Magical Black Sand Beaches In Iceland How To Find Them.
Are you looking to visit some of the most magical black sand beaches in Iceland? You are in luck because this article has got you covered! Black beaches in Iceland are mesmerizing, powerful, beautiful, and should be on everyone’s bucket list. If you are planning a trip to the popular arctic country, black beaches in Iceland should not be missed. Luckily, the most popular black sand beaches in Iceland are located on Iceland’s south coast so if you are already planning to visit the southern coast of Iceland, you will be able to hit many of these top locations along the way!
Unlike other destinations, beaches in Iceland can get quite cold and black Iceland beaches can actually become dangerous! Certain black sand beaches in Iceland are relatively safe while others are some of the most dangerous areas in the country. We aren’t telling this to scare you, but to simply provide some safety information and inspiring locations where you can see these stunning black beaches in Iceland! The beaches in Iceland are unique and unlike any other in the world so before visiting there are a few important things to know to make the most out of your experience.
Reynisfjara Is the Most Popular Black Beach In Iceland
Reynisfjara is the most popular black beach in Iceland and it is no surprise to see why! This is one of the most easily accessible beaches in Iceland and offers stunning views. If you aren’t familiar with the name of this black beach in Iceland, you have probably seen photos from the famous basalt columns. If you want to see the columnar basalt on a black beach in Iceland, Reynisfjara is the beach in Iceland to visit for that purpose!
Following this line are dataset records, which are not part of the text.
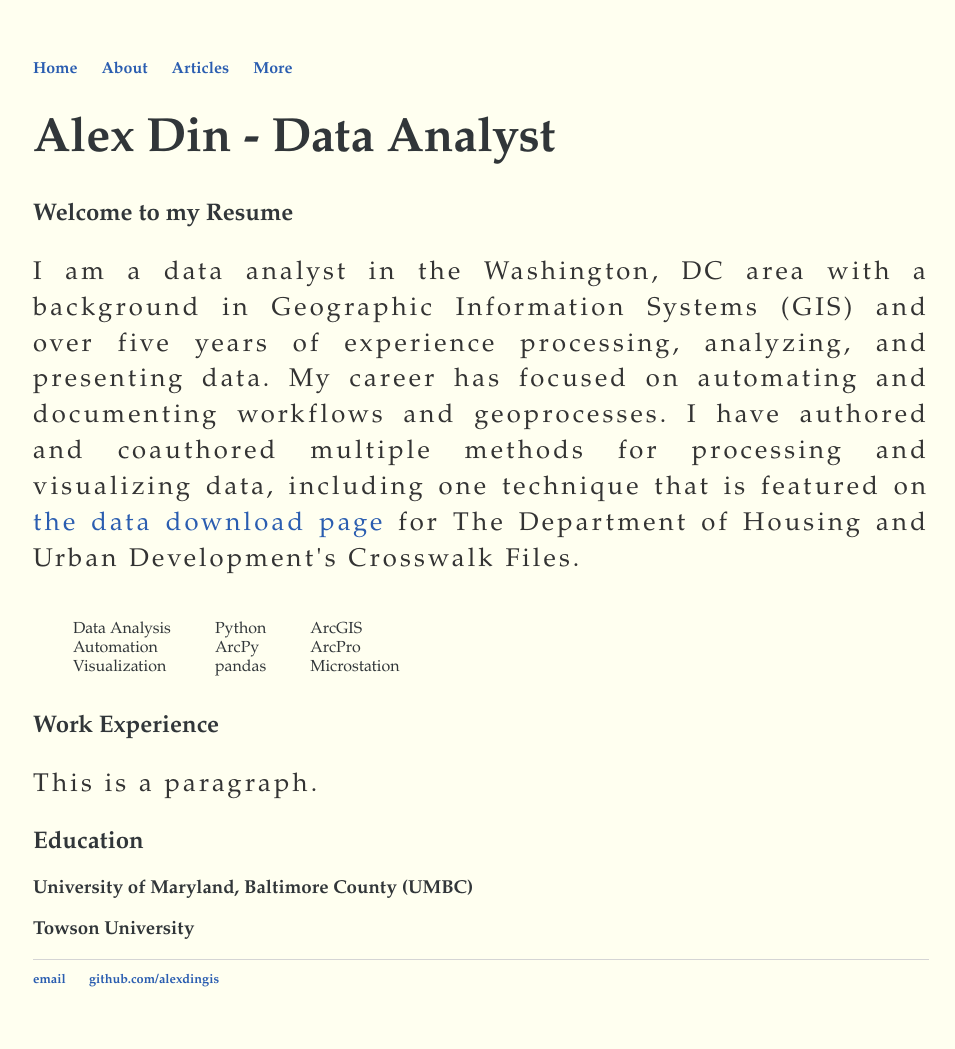
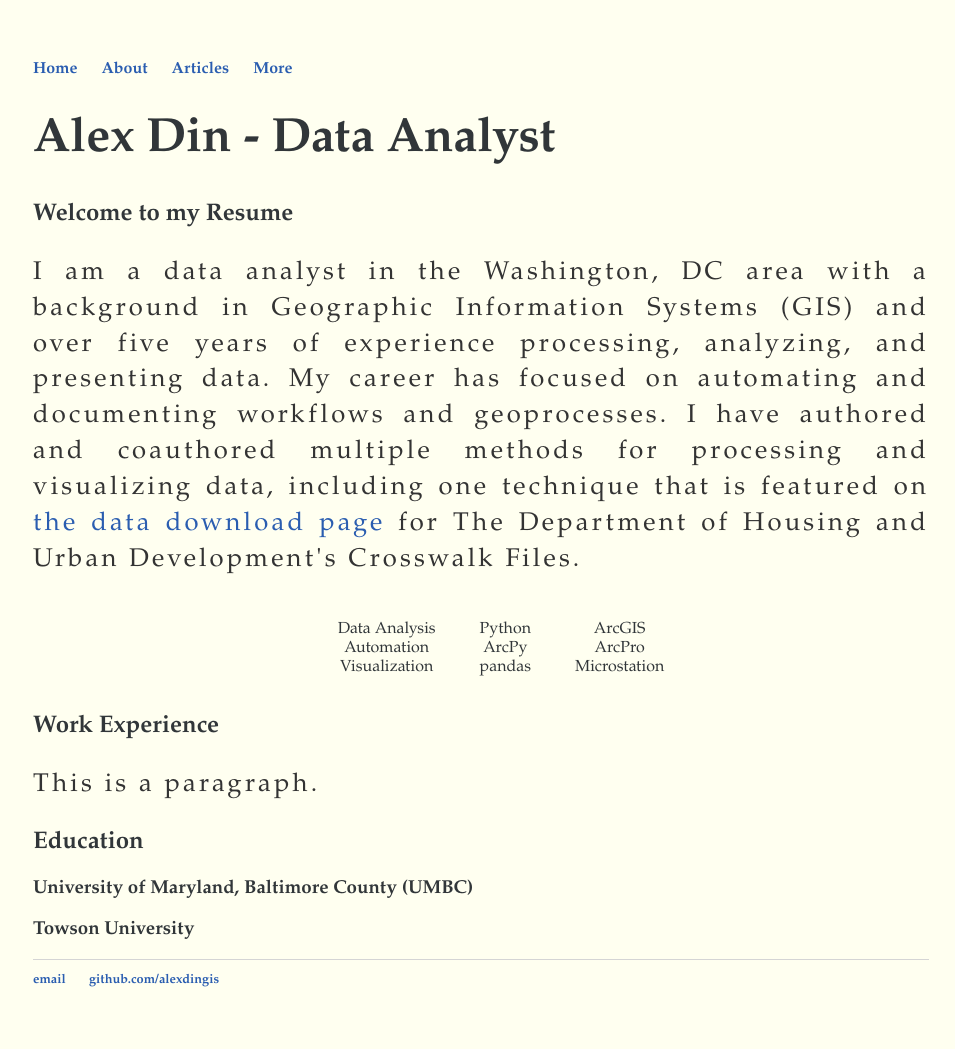
Before and after one commit to alexdingis/alexdingis.github.io, a Jekyll site: the page built from index.html, in a window 1280 px wide. Shown: the whole page, without its empty margins (159-1114 px from the left). Built offline with Jekyll 4.4.1, drawn with Linux system fonts in a browser that asks for light colours.

Commit message:
Update main.css

```diff
--- a/css/main.css
+++ b/css/main.css
@@ -45,12 +45,14 @@ ul.posts li {
     list-style: none;
 }
 
-div.skills {
-    position: absolute;
-    top: 50%;
-    left: 50%;
-    -moz-transform: translateX(-50%) translateY(-50%);
-    -webkit-transform: translateX(-50%) translateY(-50%);
-    transform: translateX(-50%) translateY(-50%);
-    font-size: 1.2em;
+.skillsParent {
+    display: table;
+    width: 100%;
+    height: 100%;
 }
+
+.skillsChild {
+    display: table-cell;
+    vertical-align: middle;
+    text-align: center;
+}
```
Getting To Reynisfjara Black Beach
You can easily put the term “Reynisfjara” in your GPS and you will be taken right to the beach. The entrance to the road that leads down to the beach is off Highway 1 [the Ring Road] and on top of a hill. If you reach the bottom of the hill or reach the town of Vik, you must turn around and head back. There is a sign that says Reynisfjara but it is quite small so keep your eyes out and trust your GPS.
Solheimasandur Is The Black Beach In Iceland Home To A Plane Wreck
Solheimasandur Plane Wreck is an incredible sight to behold! If you have always wanted to visit this unique location in Iceland, you will get to see a plane wreck on a black sand beach! A few decades ago, a plane crashed on a black sand beach in Iceland and everyone survived which makes visiting this plane crash okay. This is the only one of the many beaches in Iceland that is this unique and it is a pretty cool stop if you have time.
Getting To Solheimasandur Wreck
As mentioned above, the Solheimasandur Wreck is very near Skogafoss Waterfall when heading towards Vik from Reykjavik. It is probably only 10 minutes away, if not closer, and is easy to spot from the road since there are usually many cars. If you put the location in your GPS, you will easily find the parking lot so you can access this black beach in Iceland.
You Can Walk Among Glacial Ice At Iceland’s Diamond Beach
Located about 45 minutes away from Stokksness, suggested above, the Diamond Beach in Iceland is a sight to behold. It is located across the street from Jokulsarlon Glacier Lagoon. We highly recommend you stop at Jokulsarlon Lagoon as well because the view is incredible and you can see icebergs calving off a nearby glacier and floating around in a large body of water. When the tide goes in or out, the icebergs are carried by the ocean out of the lagoon and fall on a black sand beach.
Getting To Diamond Beach
When visiting Jokulsarlon, you will be parking naer a visitor center and walking to see the lagoon. If you want to visit Iceland’s Diamond Beach, you will have to drive your car to the other side of the Ring Road, directly opposite by the Jokulsarlon Lagoon. There is another parking lot there and you will park your car and walk down to the beach. There is a bridge near Jokulsarlon Lagoon and you will go over it when driving on the Ring Road. You can visit the Diamond Beach in Iceland on either side of this bridge, but the right side is more popular!